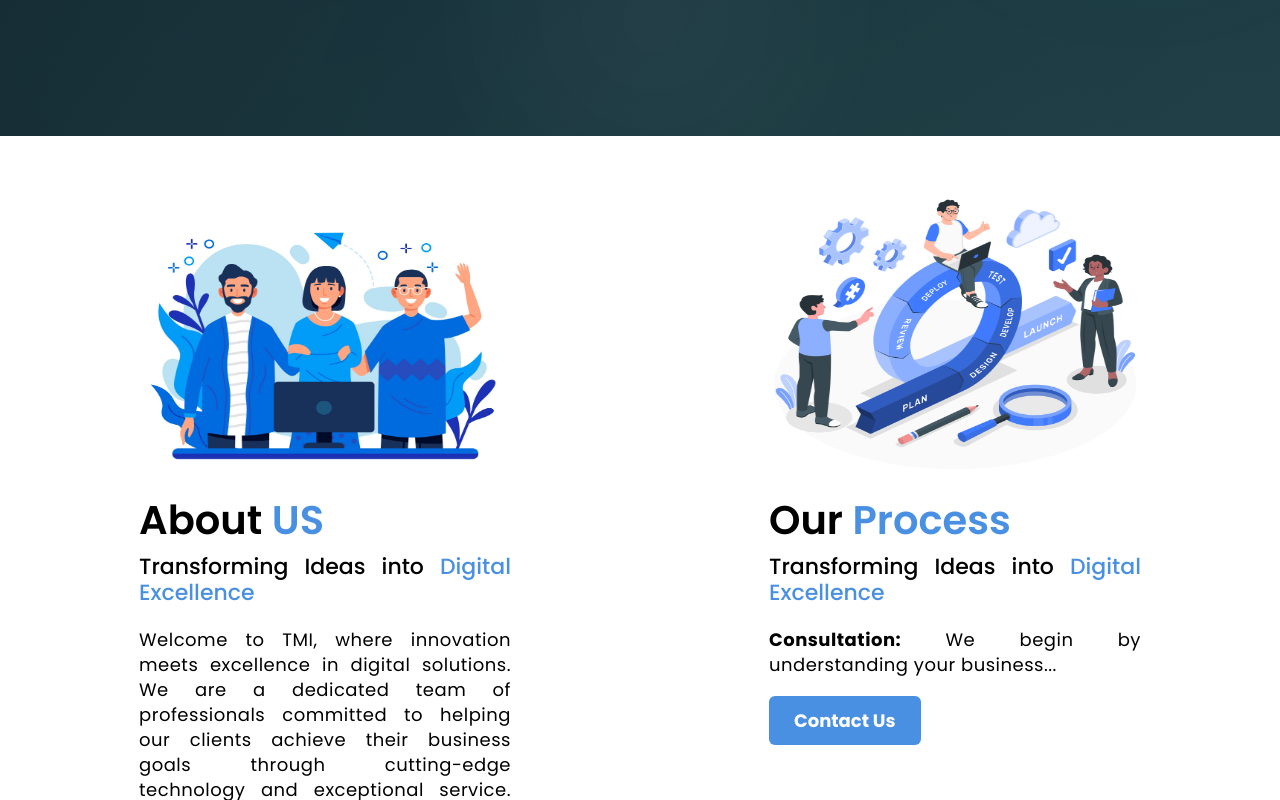
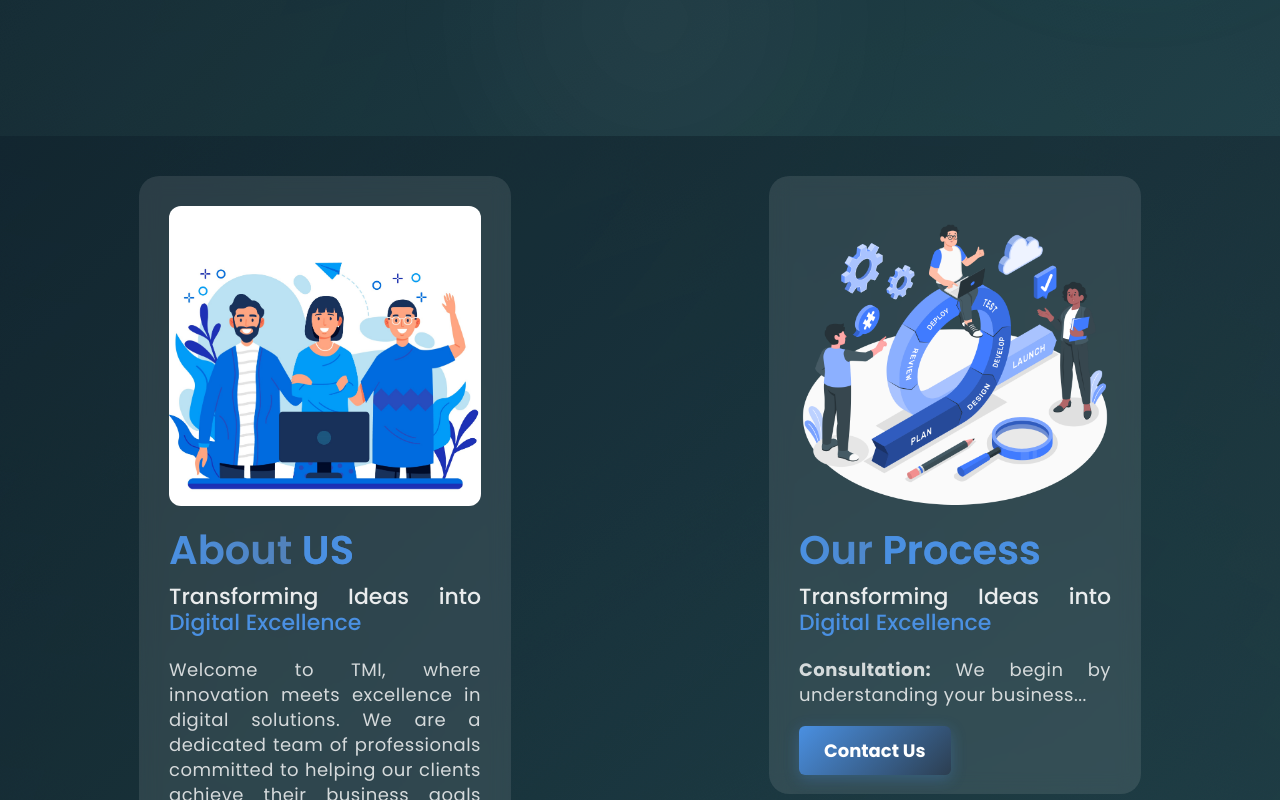
Before and after one commit to harish007444/TechMakerInc, an Angular app: page / in a window 1280 px wide. Shown: the part 720-1520 px from the top of the page. Built offline with nearby package versions, Linux system fonts and the light colour scheme.

Commit message:
changes background for some pages

```diff
--- a/src/app/components/about/about.component.css
+++ b/src/app/components/about/about.component.css
@@ -1,87 +1,170 @@
 @import url("https://fonts.googleapis.com/css2?family=Poppins:wght@200;300;400;500&display=swap");
+
 * {
   margin: 0;
   padding: 0;
   box-sizing: border-box;
   font-family: "Poppins", sans-serif;
 }
+
 .about-us-container {
+  min-height: 100vh;
+  position: relative;
+  background: linear-gradient(135deg, #0f2027 0%, #203a43 100%);
+  overflow: hidden;
+  perspective: 1000px;
   display: flex;
   justify-content: space-around;
   align-items: flex-start;
   gap: 20px;
   flex-wrap: wrap;
   padding: 40px 20px;
-  background: white
 }
+
+/* Background effects from the first CSS */
+.about-us-container::before {
+  content: '';
+  position: absolute;
+  width: 300%;
+  height: 300%;
+  top: -100%;
+  left: -100%;
+  background:
+      radial-gradient(circle at 30% 50%, rgba(74,144,226,0.1) 0%, transparent 50%),
+      radial-gradient(circle at 70% 50%, rgba(45,210,185,0.1) 0%, transparent 50%);
+  animation: complexBackgroundMove 40s linear infinite;
+  opacity: 0.5;
+  z-index: 1;
+}
+
+.about-us-container::after {
+  content: '';
+  position: absolute;
+  top: 0;
+  left: 0;
+  width: 100%;
+  height: 100%;
+  background:
+      repeating-linear-gradient(0deg, rgba(255,255,255,0.02) 0px, transparent 1px, transparent 2px),
+      repeating-linear-gradient(90deg, rgba(255,255,255,0.02) 0px, transparent 1px, transparent 2px);
+  opacity: 0.3;
+  z-index: 2;
+}
+
+.about {
+  width: 30%;
+  display: flex;
+  flex-direction: column;
+  align-items: center;
+  position: relative;
+  z-index: 10;
+  background: rgba(255, 255, 255, 0.1);
+  backdrop-filter: blur(10px);
+  border-radius: 20px;
+  padding: 30px;
+  transition: transform 0.3s ease-in-out;
+}
+
 .pic, .pic1, .pic2 {
   height: 300px;
   width: 100%;
   border-radius: 12px;
   margin-bottom: 20px;
+  object-fit: cover;
 }
-  .about {
-    width: 30%;
-    display: flex;
-    flex-direction: column;
-    align-items: center;
-  }
-  .text, .text1, .text2 {
-    text-align: justify;
-  }
 
-.text h3,.text1 h3,.text2 h3 {
-  color: #000;
+.text, .text1, .text2 {
+  text-align: justify;
+  color: white;
+}
+
+.text h3, .text1 h3, .text2 h3 {
   font-size: 40px;
   font-weight: 600;
   margin-bottom: 10px;
+  background: linear-gradient(to right, #4a90e2, #5f6b7a);
+  -webkit-background-clip: text;
+  color: transparent;
 }
+
 .text h5, .text1 h5, .text2 h5 {
-  color: #000;
   font-size: 22px;
   font-weight: 500;
   margin-bottom: 20px;
+  color: rgba(255, 255, 255, 0.9);
 }
+
 span {
   color: #4a90e2;
 }
-.text p, .text1 p,.text2 p {
-  color: #000;
+
+.text p, .text1 p, .text2 p {
   font-size: 18px;
   line-height: 25px;
   letter-spacing: 0.5px;
+  color: rgba(255, 255, 255, 0.8);
 }
+
 .data {
   margin-top: 30px;
 }
+
 .contact {
   font-size: 18px;
-  background: #4a90e2;
+  background: linear-gradient(135deg, #4a90e2 0%, #2c3e50 100%);
   color: #fff;
   text-decoration: none;
   border: none;
   padding: 12px 25px;
   border-radius: 6px;
-  transition: 0.5s;
+  transition: all 0.4s cubic-bezier(0.4, 0, 0.2, 1);
   font-weight: bold;
+  box-shadow: 0 4px 15px rgba(74,144,226,0.3);
 }
+
 .contact:hover {
   background: #5f6b7a;
+  transform: translateY(-5px);
+  box-shadow: 0 8px 25px rgba(74,144,226,0.5);
 }
 
-.arrow {
-  width: 30px;
-  height: 30px;
-  background: #4070f4;
-  clip-path: polygon(100% 0, 0 50%, 100% 100%);
-  position: absolute;
-  right: -40px;
-  top: 50%;
-  transform: translateY(-50%);
-  cursor: pointer;
+.about:hover {
+  transform: translateY(-10px);
 }
 
-.about:hover .text, .about:hover .text1, .about:hover .text2  {
-  transform: translateY(-10px);
-  transition: transform 0.3s ease-in-out;
+/* Animation keyframes */
+@keyframes complexBackgroundMove {
+  0% { transform: translate(0, 0) rotate(0deg); }
+  50% { transform: translate(-10%, -10%) rotate(180deg); }
+  100% { transform: translate(0, 0) rotate(360deg); }
 }
+
+@keyframes float {
+  0%, 100% { transform: translate(0, 0) scale(1); }
+  50% { transform: translate(-20px, -20px) scale(1.1); }
+}
+
+/* Responsive design */
+@media (max-width: 1200px) {
+  .about {
+    width: 45%;
+  }
+}
+
+@media (max-width: 768px) {
+  .about {
+    width: 100%;
+  }
+
+  .text h3, .text1 h3, .text2 h3 {
+    font-size: 32px;
+  }
+
+  .text h5, .text1 h5, .text2 h5 {
+    font-size: 18px;
+  }
+
+  .text p, .text1 p, .text2 p {
+    font-size: 16px;
+  }
+}
--- a/src/app/components/contact/contact.component.css
+++ b/src/app/components/contact/contact.component.css
@@ -13,7 +13,7 @@ section
     justify-content: center;
     align-items: center;
     min-height: 100vh;
-    background-color: #4a90e2;
+    background: linear-gradient(135deg, #0f2027 0%, #203a43 100%)
 
 }
 .container
--- a/src/app/components/service/service.component.css
+++ b/src/app/components/service/service.component.css
@@ -7,6 +7,9 @@
   section {
     height: 100vh;
     width: 100%;
+    position: relative;
+    background: linear-gradient(135deg, #0f2027 0%, #203a43 100%);
+    overflow: hidden;
     display: grid;
     place-items: center;
   }
--- a/src/app/components/team/team.component.css
+++ b/src/app/components/team/team.component.css
@@ -110,7 +110,7 @@
 .outer-container {
   justify-content: center;
   padding: 0 50px;
-  background-color: #ffffff;
+  background-color: #b73535;
 }
 
 .person-img {
--- a/src/app/components/team/team.component.html
+++ b/src/app/components/team/team.component.html
@@ -1,4 +1,4 @@
-<div class="responsive-container-block outer-container">
+<div class="responsive-container-block outer-container" style="background: linear-gradient(135deg, #0f2027 0%, #203a43 100%)">
     <div class="responsive-container-block inner-container">
       <div class="responsive-cell-block wk-tab-12 wk-mobile-12 wk-desk-4 wk-ipadp-5 content-container">
         <div class="content-box">
```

-=-=-=-=-

ACTIVITY: Each word of the data should be repeated exactly, and the pictures left out.

OUTPUT:
Before and after one commit to harish007444/TechMakerInc, an Angular app: page / in a window 1280 px wide. Shown: the part 720-1520 px from the top of the page. Built offline with nearby package versions, Linux system fonts and the light colour scheme.

Commit message:
changes background for some pages

```diff
--- a/src/app/components/about/about.component.css
+++ b/src/app/components/about/about.component.css
@@ -1,87 +1,170 @@
 @import url("https://fonts.googleapis.com/css2?family=Poppins:wght@200;300;400;500&display=swap");
+
 * {
   margin: 0;
   padding: 0;
   box-sizing: border-box;
   font-family: "Poppins", sans-serif;
 }
+
 .about-us-container {
+  min-height: 100vh;
+  position: relative;
+  background: linear-gradient(135deg, #0f2027 0%, #203a43 100%);
+  overflow: hidden;
+  perspective: 1000px;
   display: flex;
   justify-content: space-around;
   align-items: flex-start;
   gap: 20px;
   flex-wrap: wrap;
   padding: 40px 20px;
-  background: white
 }
+
+/* Background effects from the first CSS */
+.about-us-container::before {
+  content: '';
+  position: absolute;
+  width: 300%;
+  height: 300%;
+  top: -100%;
+  left: -100%;
+  background:
+      radial-gradient(circle at 30% 50%, rgba(74,144,226,0.1) 0%, transparent 50%),
+      radial-gradient(circle at 70% 50%, rgba(45,210,185,0.1) 0%, transparent 50%);
+  animation: complexBackgroundMove 40s linear infinite;
+  opacity: 0.5;
+  z-index: 1;
+}
+
+.about-us-container::after {
+  content: '';
+  position: absolute;
+  top: 0;
+  left: 0;
+  width: 100%;
+  height: 100%;
+  background:
+      repeating-linear-gradient(0deg, rgba(255,255,255,0.02) 0px, transparent 1px, transparent 2px),
+      repeating-linear-gradient(90deg, rgba(255,255,255,0.02) 0px, transparent 1px, transparent 2px);
+  opacity: 0.3;
+  z-index: 2;
+}
+
+.about {
+  width: 30%;
+  display: flex;
+  flex-direction: column;
+  align-items: center;
+  position: relative;
+  z-index: 10;
+  background: rgba(255, 255, 255, 0.1);
+  backdrop-filter: blur(10px);
+  border-radius: 20px;
+  padding: 30px;
+  transition: transform 0.3s ease-in-out;
+}
+
 .pic, .pic1, .pic2 {
   height: 300px;
   width: 100%;
   border-radius: 12px;
   margin-bottom: 20px;
+  object-fit: cover;
 }
-  .about {
-    width: 30%;
-    display: flex;
-    flex-direction: column;
-    align-items: center;
-  }
-  .text, .text1, .text2 {
-    text-align: justify;
-  }
 
-.text h3,.text1 h3,.text2 h3 {
-  color: #000;
+.text, .text1, .text2 {
+  text-align: justify;
+  color: white;
+}
+
+.text h3, .text1 h3, .text2 h3 {
   font-size: 40px;
   font-weight: 600;
   margin-bottom: 10px;
+  background: linear-gradient(to right, #4a90e2, #5f6b7a);
+  -webkit-background-clip: text;
+  color: transparent;
 }
+
 .text h5, .text1 h5, .text2 h5 {
-  color: #000;
   font-size: 22px;
   font-weight: 500;
   margin-bottom: 20px;
+  color: rgba(255, 255, 255, 0.9);
 }
+
 span {
   color: #4a90e2;
 }
-.text p, .text1 p,.text2 p {
-  color: #000;
+
+.text p, .text1 p, .text2 p {
   font-size: 18px;
   line-height: 25px;
   letter-spacing: 0.5px;
+  color: rgba(255, 255, 255, 0.8);
 }
+
 .data {
   margin-top: 30px;
 }
+
 .contact {
   font-size: 18px;
-  background: #4a90e2;
+  background: linear-gradient(135deg, #4a90e2 0%, #2c3e50 100%);
   color: #fff;
   text-decoration: none;
   border: none;
   padding: 12px 25px;
   border-radius: 6px;
-  transition: 0.5s;
+  transition: all 0.4s cubic-bezier(0.4, 0, 0.2, 1);
   font-weight: bold;
+  box-shadow: 0 4px 15px rgba(74,144,226,0.3);
 }
+
 .contact:hover {
   background: #5f6b7a;
+  transform: translateY(-5px);
+  box-shadow: 0 8px 25px rgba(74,144,226,0.5);
 }
 
-.arrow {
-  width: 30px;
-  height: 30px;
-  background: #4070f4;
-  clip-path: polygon(100% 0, 0 50%, 100% 100%);
-  position: absolute;
-  right: -40px;
-  top: 50%;
-  transform: translateY(-50%);
-  cursor: pointer;
+.about:hover {
+  transform: translateY(-10px);
 }
 
-.about:hover .text, .about:hover .text1, .about:hover .text2  {
-  transform: translateY(-10px);
-  transition: transform 0.3s ease-in-out;
+/* Animation keyframes */
+@keyframes complexBackgroundMove {
+  0% { transform: translate(0, 0) rotate(0deg); }
+  50% { transform: translate(-10%, -10%) rotate(180deg); }
+  100% { transform: translate(0, 0) rotate(360deg); }
 }
+
+@keyframes float {
+  0%, 100% { transform: translate(0, 0) scale(1); }
+  50% { transform: translate(-20px, -20px) scale(1.1); }
+}
+
+/* Responsive design */
+@media (max-width: 1200px) {
+  .about {
+    width: 45%;
+  }
+}
+
+@media (max-width: 768px) {
+  .about {
+    width: 100%;
+  }
+
+  .text h3, .text1 h3, .text2 h3 {
+    font-size: 32px;
+  }
+
+  .text h5, .text1 h5, .text2 h5 {
+    font-size: 18px;
+  }
+
+  .text p, .text1 p, .text2 p {
+    font-size: 16px;
+  }
+}
--- a/src/app/components/contact/contact.component.css
+++ b/src/app/components/contact/contact.component.css
@@ -13,7 +13,7 @@ section
     justify-content: center;
     align-items: center;
     min-height: 100vh;
-    background-color: #4a90e2;
+    background: linear-gradient(135deg, #0f2027 0%, #203a43 100%)
 
 }
 .container
--- a/src/app/components/service/service.component.css
+++ b/src/app/components/service/service.component.css
@@ -7,6 +7,9 @@
   section {
     height: 100vh;
     width: 100%;
+    position: relative;
+    background: linear-gradient(135deg, #0f2027 0%, #203a43 100%);
+    overflow: hidden;
     display: grid;
     place-items: center;
   }
--- a/src/app/components/team/team.component.css
+++ b/src/app/components/team/team.component.css
@@ -110,7 +110,7 @@
 .outer-container {
   justify-content: center;
   padding: 0 50px;
-  background-color: #ffffff;
+  background-color: #b73535;
 }
 
 .person-img {
--- a/src/app/components/team/team.component.html
+++ b/src/app/components/team/team.component.html
@@ -1,4 +1,4 @@
-<div class="responsive-container-block outer-container">
+<div class="responsive-container-block outer-container" style="background: linear-gradient(135deg, #0f2027 0%, #203a43 100%)">
     <div class="responsive-container-block inner-container">
       <div class="responsive-cell-block wk-tab-12 wk-mobile-12 wk-desk-4 wk-ipadp-5 content-container">
         <div class="content-box">
```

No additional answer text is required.